→ What needs to be done
Gather, from the data below, each line in which the word "ipynb" occurs.

*** Opening of Input records ***

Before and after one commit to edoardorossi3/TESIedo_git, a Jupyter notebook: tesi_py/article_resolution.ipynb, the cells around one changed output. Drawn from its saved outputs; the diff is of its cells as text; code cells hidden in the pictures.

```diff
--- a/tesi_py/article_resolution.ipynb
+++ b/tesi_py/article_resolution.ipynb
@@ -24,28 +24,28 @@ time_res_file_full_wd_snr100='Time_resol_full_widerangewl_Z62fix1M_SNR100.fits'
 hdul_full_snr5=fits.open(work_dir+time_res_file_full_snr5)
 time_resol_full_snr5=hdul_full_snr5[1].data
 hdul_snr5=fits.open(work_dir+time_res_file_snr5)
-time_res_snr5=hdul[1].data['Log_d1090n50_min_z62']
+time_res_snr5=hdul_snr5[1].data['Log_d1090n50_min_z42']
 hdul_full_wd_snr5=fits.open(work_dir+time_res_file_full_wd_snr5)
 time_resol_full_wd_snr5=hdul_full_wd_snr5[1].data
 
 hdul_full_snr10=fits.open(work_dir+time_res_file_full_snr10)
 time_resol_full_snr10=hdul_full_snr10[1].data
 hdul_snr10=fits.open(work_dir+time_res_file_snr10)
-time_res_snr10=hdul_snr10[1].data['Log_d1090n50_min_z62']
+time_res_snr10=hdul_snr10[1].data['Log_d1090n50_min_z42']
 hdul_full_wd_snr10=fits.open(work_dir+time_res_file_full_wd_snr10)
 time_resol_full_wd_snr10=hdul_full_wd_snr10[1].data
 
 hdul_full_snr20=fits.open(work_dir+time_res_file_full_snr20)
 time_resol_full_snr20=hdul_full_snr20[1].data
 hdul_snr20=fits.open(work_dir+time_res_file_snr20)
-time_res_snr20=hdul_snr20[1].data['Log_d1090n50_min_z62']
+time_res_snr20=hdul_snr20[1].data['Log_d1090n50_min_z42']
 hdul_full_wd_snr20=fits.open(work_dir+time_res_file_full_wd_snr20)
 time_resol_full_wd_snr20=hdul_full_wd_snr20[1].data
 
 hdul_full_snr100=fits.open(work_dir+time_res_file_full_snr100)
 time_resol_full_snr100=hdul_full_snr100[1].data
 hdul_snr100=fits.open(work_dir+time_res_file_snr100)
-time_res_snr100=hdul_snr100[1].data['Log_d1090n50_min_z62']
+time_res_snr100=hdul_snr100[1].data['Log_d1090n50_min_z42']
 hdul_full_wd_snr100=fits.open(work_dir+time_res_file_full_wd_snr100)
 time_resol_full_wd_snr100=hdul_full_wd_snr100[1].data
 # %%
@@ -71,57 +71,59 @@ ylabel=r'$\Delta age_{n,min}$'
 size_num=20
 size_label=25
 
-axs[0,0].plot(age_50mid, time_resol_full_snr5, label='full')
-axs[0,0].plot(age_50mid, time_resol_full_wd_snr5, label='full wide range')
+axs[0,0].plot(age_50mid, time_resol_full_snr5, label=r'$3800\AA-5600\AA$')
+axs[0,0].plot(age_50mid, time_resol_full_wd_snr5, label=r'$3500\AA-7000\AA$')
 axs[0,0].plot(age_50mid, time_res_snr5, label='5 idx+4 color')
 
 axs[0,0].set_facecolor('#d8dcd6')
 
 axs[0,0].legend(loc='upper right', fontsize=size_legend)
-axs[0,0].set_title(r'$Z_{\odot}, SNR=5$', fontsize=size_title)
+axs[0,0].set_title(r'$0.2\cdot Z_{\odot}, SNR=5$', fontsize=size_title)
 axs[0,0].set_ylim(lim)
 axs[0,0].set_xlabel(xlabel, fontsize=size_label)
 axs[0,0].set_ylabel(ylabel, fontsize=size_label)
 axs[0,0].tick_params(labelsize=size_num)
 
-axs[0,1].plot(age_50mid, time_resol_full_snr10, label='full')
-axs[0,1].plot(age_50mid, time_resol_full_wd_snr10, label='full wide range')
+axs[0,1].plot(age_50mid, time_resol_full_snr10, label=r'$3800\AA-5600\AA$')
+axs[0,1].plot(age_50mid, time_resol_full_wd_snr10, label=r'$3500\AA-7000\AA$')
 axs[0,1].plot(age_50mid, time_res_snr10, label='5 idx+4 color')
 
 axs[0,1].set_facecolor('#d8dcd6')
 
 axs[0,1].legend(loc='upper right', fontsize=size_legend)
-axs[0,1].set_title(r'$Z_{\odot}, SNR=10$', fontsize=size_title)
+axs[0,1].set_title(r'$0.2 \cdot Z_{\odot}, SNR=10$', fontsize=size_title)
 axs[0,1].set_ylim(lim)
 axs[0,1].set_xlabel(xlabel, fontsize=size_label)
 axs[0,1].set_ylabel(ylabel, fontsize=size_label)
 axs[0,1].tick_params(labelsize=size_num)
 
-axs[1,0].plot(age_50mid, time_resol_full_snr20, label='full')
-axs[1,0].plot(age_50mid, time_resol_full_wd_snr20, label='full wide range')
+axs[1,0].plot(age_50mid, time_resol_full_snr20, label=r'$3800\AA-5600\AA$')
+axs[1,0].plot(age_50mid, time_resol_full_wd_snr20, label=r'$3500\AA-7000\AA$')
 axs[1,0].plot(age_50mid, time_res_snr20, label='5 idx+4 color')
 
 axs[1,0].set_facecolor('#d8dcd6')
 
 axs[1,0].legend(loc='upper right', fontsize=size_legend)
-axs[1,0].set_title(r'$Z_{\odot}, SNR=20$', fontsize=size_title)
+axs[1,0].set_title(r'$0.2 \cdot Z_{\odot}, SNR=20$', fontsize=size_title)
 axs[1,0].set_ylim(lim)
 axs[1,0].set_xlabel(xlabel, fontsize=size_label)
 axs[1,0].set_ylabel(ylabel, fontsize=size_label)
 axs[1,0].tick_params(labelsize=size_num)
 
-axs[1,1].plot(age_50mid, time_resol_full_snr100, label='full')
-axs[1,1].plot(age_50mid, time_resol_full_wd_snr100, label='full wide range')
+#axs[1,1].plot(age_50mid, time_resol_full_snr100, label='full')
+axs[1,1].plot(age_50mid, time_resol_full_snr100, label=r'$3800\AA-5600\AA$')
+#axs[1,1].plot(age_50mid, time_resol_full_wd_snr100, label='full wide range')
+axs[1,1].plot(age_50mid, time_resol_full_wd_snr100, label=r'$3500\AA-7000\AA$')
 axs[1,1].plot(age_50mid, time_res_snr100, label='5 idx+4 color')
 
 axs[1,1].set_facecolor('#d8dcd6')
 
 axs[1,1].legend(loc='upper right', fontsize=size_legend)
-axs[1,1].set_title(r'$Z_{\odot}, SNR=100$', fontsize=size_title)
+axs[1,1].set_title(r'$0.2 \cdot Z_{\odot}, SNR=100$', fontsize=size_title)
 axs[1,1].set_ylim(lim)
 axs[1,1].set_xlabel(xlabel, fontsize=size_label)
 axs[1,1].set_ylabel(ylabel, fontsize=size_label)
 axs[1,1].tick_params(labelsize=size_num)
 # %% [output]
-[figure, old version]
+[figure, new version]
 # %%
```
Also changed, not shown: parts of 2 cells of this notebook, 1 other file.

*** Close of Input records ***

→ Answer to the exercise
Before and after one commit to edoardorossi3/TESIedo_git, a Jupyter notebook: tesi_py/article_resolution.ipynb, the cells around one changed output. Drawn from its saved outputs; the diff is of its cells as text; code cells hidden in the pictures.
--- a/tesi_py/article_resolution.ipynb
+++ b/tesi_py/article_resolution.ipynb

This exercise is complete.